Spherical Bearings 1/4/18

This is a race car.  So, of course, I’m always looking for faster lap times.   Making the car handle better is one of the best ways to do this.

When I built the car, I considered many options for the suspension bushings – rubber, poly, and Delrin.  At the time, there were no good options for rod ends and spherical bearings.  On the advice of the good folks at Flyin’ Miata, I used rubber bushings with a higher durometer rating than stock.  That was the hot ticket.

To be honest, I was never really happy with those.  They just didn’t move as well as I wanted them to.  They required a lot of force to move them around.  From previous experience, I knew that was a bad thing.  I wanted the suspension to move freely, without transmitting movement to the frame and body.

I considered a lot of options, and settled on a set of bushings from    Miata Roadsters .  Now, this is not a cheap option, at $1,535.  +$100 to have them drop shipped from Japan.   But if it got me what I wanted, I figured it was worth it.

This is a well designed kit.  The spherical bearings are in a pillow block set up.  And they are sealed with a rubber dust seal.   There is no provision for greasing them, though.  We’ll see how that works out.   If you’ve worked on Miata bushings, you know that they are not all the same size.   These are all well marked for location.  Don’t get them mixed up!

Well packaged and labeled for location
Good documentation, too.
Pillow block Assembly, ready to install.






Different widths for different locations.

Installing these into the stock suspension components requires a fair amount of force.  You cannot do this job without a press.  Don’t even consider doing this with a vice or a C-clamp like you can with rubber bushings.  You NEED a press.  Fortunately, a cheap Harbor Freight 12 ton press will do just fine.

Harbor Freight 12 ton press works fine.

Also, do not plan on sending all the bushings and parts to a machine shop and having them pressed in, bringing them home, and installing them.  They will need some fine adjustments during installation.  The bushings will need to be moved a little bit here and there to fit right.

I used sockets of various sizes to support the pieces and press in the bushings.   You just have to be a bit imaginative to get everything set up the way you want it.

Two areas that need extreme caution.   The front lower arms do not fit around the

You can easily bend the arm.

base of my press.   It would seem obvious that you just put the whole arm in to the press.   If you do that, you’ll bend the arm.   I didn’t plan on re-using the arm, so I did it anyway, just to show what would happen.  It’s not good.  You can see that this arm is ruined.


The same issue occurs with the rear lower arm.  I planned to use that one, so I needed a better plan.  I welded a piece of angle iron across the ends for stability.  Then Pressed in the new bushings.   After that it was easy to cut off the steel and repaint the arm.  Although, I could have left the angle iron in place, there was enough room, and it might have added some strength.

Temporary support welded on.


Bushings safely pressed into place.

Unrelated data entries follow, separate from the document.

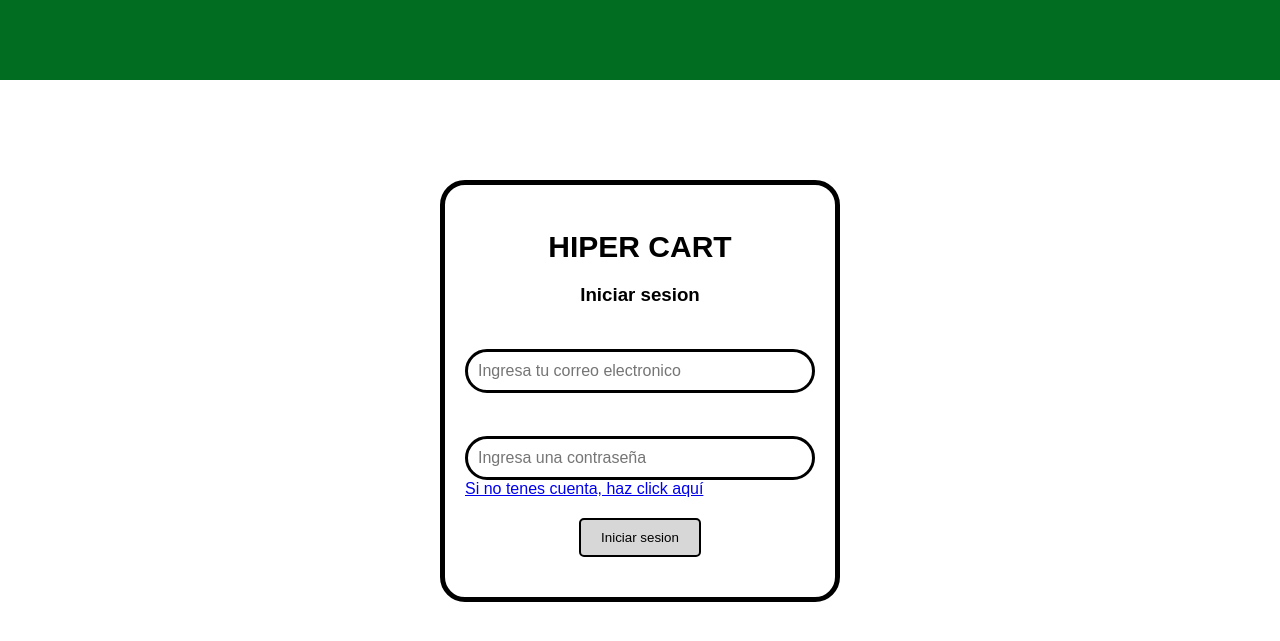
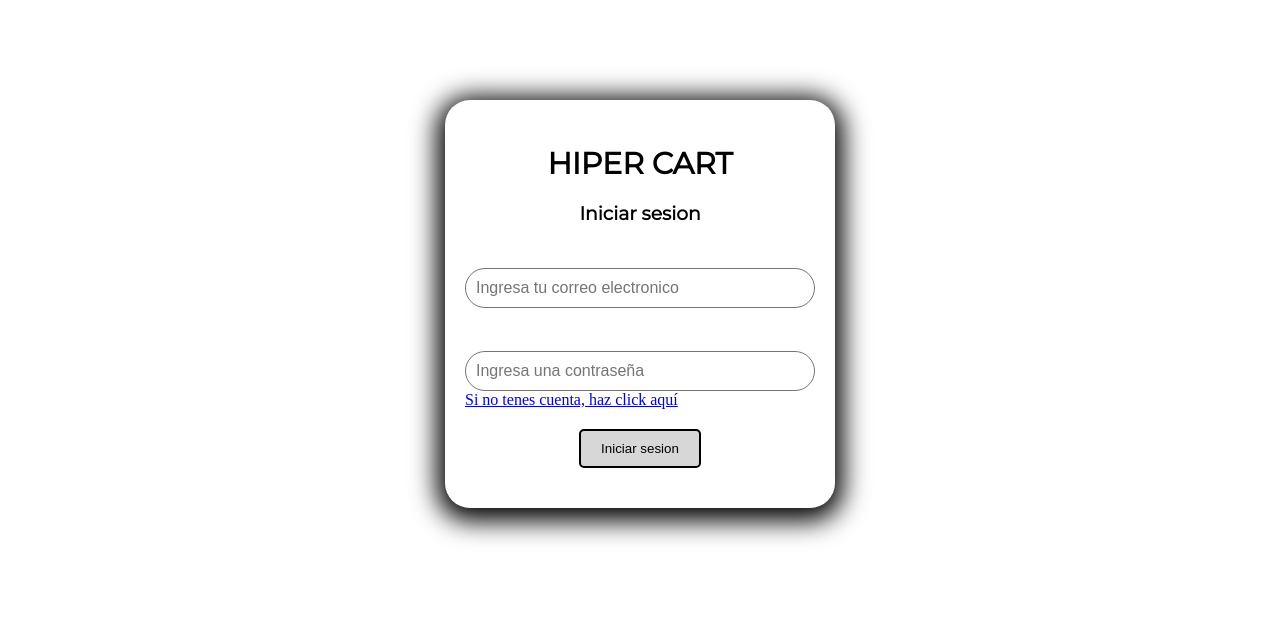
Before and after one commit to angela-baltierrez/hiper_card, a PHP site: page /login.html in a window 1280 px wide. Shown: the top 641 px of the page. Run offline with PHP 8.4, Linux system fonts and the light colour scheme.

Commit message:
login actualizado

```diff
--- a/assets/css/login.css
+++ b/assets/css/login.css
@@ -1,41 +1,30 @@
 body{
-    font-family: sans-serif;
   margin: 0;
 
 }
 
-header{
-    display: flex;
-    height: 60px;
-    justify-content: space-between;
-    background-color: #006d21;
-    align-items: center;
-    padding: 10px;
-}
 
-.logo img{
-    height: 70px;
-}
 form {
   max-width: 350px;
   margin: 0 auto;
   margin-top: 100px;
   padding: 20px;
-    border-color: black;
-    border-width: 5px;
-    border-style: solid;
   border-radius: 25px;
+  border: none;
+  box-shadow: 0px 5px 26px 8px rgb(0, 0, 0) ;
 }
-
-  h3 {
-    text-align: center;
-    margin-bottom: 20px;
-  }
-
 h2 {
+  font-family: "Montserrat";
   text-align: center;
   margin-bottom: 20px;
   font-size: 30px;
+
+}
+h3 {
+  font-family: "Montserrat";
+  text-align: center;
+  margin-bottom: 20px;
+
 }
 
 .form-group {
@@ -55,11 +44,9 @@ form {
 {
   width: 100%;
   padding: 10px;
-    border: 1px solid #000000;
-    border-radius: 4px;
-    border-width: 3px;
-    border-style: solid;
-    border-radius: 50px;
+  border: 0.5px solid #747474;
+  border-width: 1px;
+  border-radius: 20px;
   font-size: 16px;
   box-sizing: border-box;
 }
--- a/login.html
+++ b/login.html
@@ -4,21 +4,10 @@
     <meta charset="UTF-8">
     <meta name="viewport" content="width=device-width, initial-scale=1.0">
     <link rel="stylesheet" href="assets/css/login.css">
+    <link href='https://fonts.googleapis.com/css?family=Montserrat' rel='stylesheet'>
     <title>Login</title>
 </head>
 <body>
-    <header>
-        <div class="logo">
-       <img src=""  class="logo-img">
-
-        </div>
-    <nav class="menu">
-    <a href=""></a>
-    <a href=""></a>
-    <a href=""></a>
-      </nav>
-    </header>
-
     <form>
         <h2>HIPER CART</h2>
         <h3>Iniciar sesion </h3>
```
Lines whose indentation alone changed are shown as unchanged.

You would think that all of the bushings would be centered in their respective spaces.  But, that’s not the case.  Some are, and some are not.   That is why you need a press handy, to make those fine adjustments.

Centered. But the spindle bushing was later moved off center.


Offset to fit the chassis.






Once all the bushings are in place, it’s a “simple” matter of assembly.   Put everything back together the same way they came apart.   You’ll need to set ride height, corner weights, and do an alignment.

There is a very small amount of resistance to movement from the rubber dust seals.  But it’s very small.  Gently finger pressure moves the arms up and down.   There is no bind at all now.   I haven’t had a chance to drive the car yet, but I think it’s going to be a whole different experience this year.   🙂